Corsair Harpoon RGB Gaming Mouse Review
Normally when we're reviewing something we let you know what our thoughts are, and get to the nasty business of the price at the end. This is because it is important to know if the product is what you want first, and then worry about how much you'll have to pay to get it afterwards. However, the Harpoon RGB is £26, and that's a low enough price - particularly given the feature set - that even if you didn't immediately take to it, it should sway you into adding it to your shortlist.
The heart of any mouse has to be the sensor and in the form of the Pixart PMW3320 Corsair have chosen a good one. The combination of fine DPI control added to the accuracy benefits of an Optical sensor and you end up with a mouse with feels like an extension of your arm. Sure if you're one of those people who adore the ability to combine ultra-high DPI with low in-game sensitivity for pixel precision then the 6000 DPI limit obviously wont be enough, but for 90% of people we think that it's right in the sweet spot. Additionally because it is a mid-to-upper range sensor you're not paying through the nose for leading edge technology. It's sharp, responsive and has good lift off distance if you're short of desk space.
Despite the lightness the build quality is very good. The extra buttons aren't too squishy, something which can plague some mice at the affordable end of the spectrum, particularly when contrasted with the Omron switches on the RMB/LMB. Omrons are the most popular switch of choice for a reason, and that reason is apparent with every single mouse we review. Crisp, instant response. Exactly what you desire from your main buttons. That lightness also helps keep it under control and allows for some very subtle movements without fatigue setting in during marathon sessions.

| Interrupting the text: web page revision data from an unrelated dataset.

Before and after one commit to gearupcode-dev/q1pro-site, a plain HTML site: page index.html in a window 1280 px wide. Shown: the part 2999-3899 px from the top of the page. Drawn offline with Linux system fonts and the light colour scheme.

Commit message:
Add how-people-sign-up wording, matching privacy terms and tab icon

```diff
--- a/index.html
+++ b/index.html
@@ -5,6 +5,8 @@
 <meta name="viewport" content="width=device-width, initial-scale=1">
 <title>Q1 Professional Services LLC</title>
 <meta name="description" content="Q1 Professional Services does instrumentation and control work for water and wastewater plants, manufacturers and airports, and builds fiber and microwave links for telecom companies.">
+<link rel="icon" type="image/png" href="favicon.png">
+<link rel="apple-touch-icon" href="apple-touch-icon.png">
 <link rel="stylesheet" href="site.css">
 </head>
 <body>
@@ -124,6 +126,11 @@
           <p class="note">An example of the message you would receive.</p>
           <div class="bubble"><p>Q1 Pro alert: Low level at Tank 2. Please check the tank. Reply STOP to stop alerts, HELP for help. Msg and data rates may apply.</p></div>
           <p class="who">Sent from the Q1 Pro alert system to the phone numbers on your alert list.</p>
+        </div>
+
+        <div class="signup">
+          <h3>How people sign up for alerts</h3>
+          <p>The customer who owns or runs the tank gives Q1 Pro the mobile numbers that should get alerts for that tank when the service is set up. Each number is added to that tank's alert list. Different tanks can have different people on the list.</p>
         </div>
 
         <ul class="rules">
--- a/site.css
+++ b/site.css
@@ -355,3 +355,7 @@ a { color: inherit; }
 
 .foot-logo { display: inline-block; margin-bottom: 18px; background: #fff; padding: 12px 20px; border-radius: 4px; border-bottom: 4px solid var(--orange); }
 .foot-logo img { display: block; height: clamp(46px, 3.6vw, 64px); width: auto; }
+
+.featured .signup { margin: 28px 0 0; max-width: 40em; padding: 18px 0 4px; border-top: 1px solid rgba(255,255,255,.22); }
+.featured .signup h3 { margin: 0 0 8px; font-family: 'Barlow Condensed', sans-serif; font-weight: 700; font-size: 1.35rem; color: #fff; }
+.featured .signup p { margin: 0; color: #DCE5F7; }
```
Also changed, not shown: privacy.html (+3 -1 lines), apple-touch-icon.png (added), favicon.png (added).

The Harpoon doesn't feel squeaky or scratchy despite the relatively low pricing. Obviously it's not the expensive feeling soft touch plastics of higher end models, but it's also not the equivalent of a Dairy Milk box.
The RGB feature is great for when its sat on your desk, but the moment you take it in hand the colour is obviously covered. That "show" factor is usually the difference between high priced mice and affordable ones, and so it proves with the Harpoon. Although it might be RGB, and to some degree it is good at reproducing major shades, but it was almost impossible to get a good purple that was neither too blue nor too pink, and anything other than fully saturated shades tended towards white. How much of a deal breaker this might be is entirely up to you, but we think that the mouse itself is good enough, and indeed affordable enough, that it's small potatoes.
The Harpoon is a good looking mouse with nice features backed up by a great sensor and excellent software, and at this price it's a steal.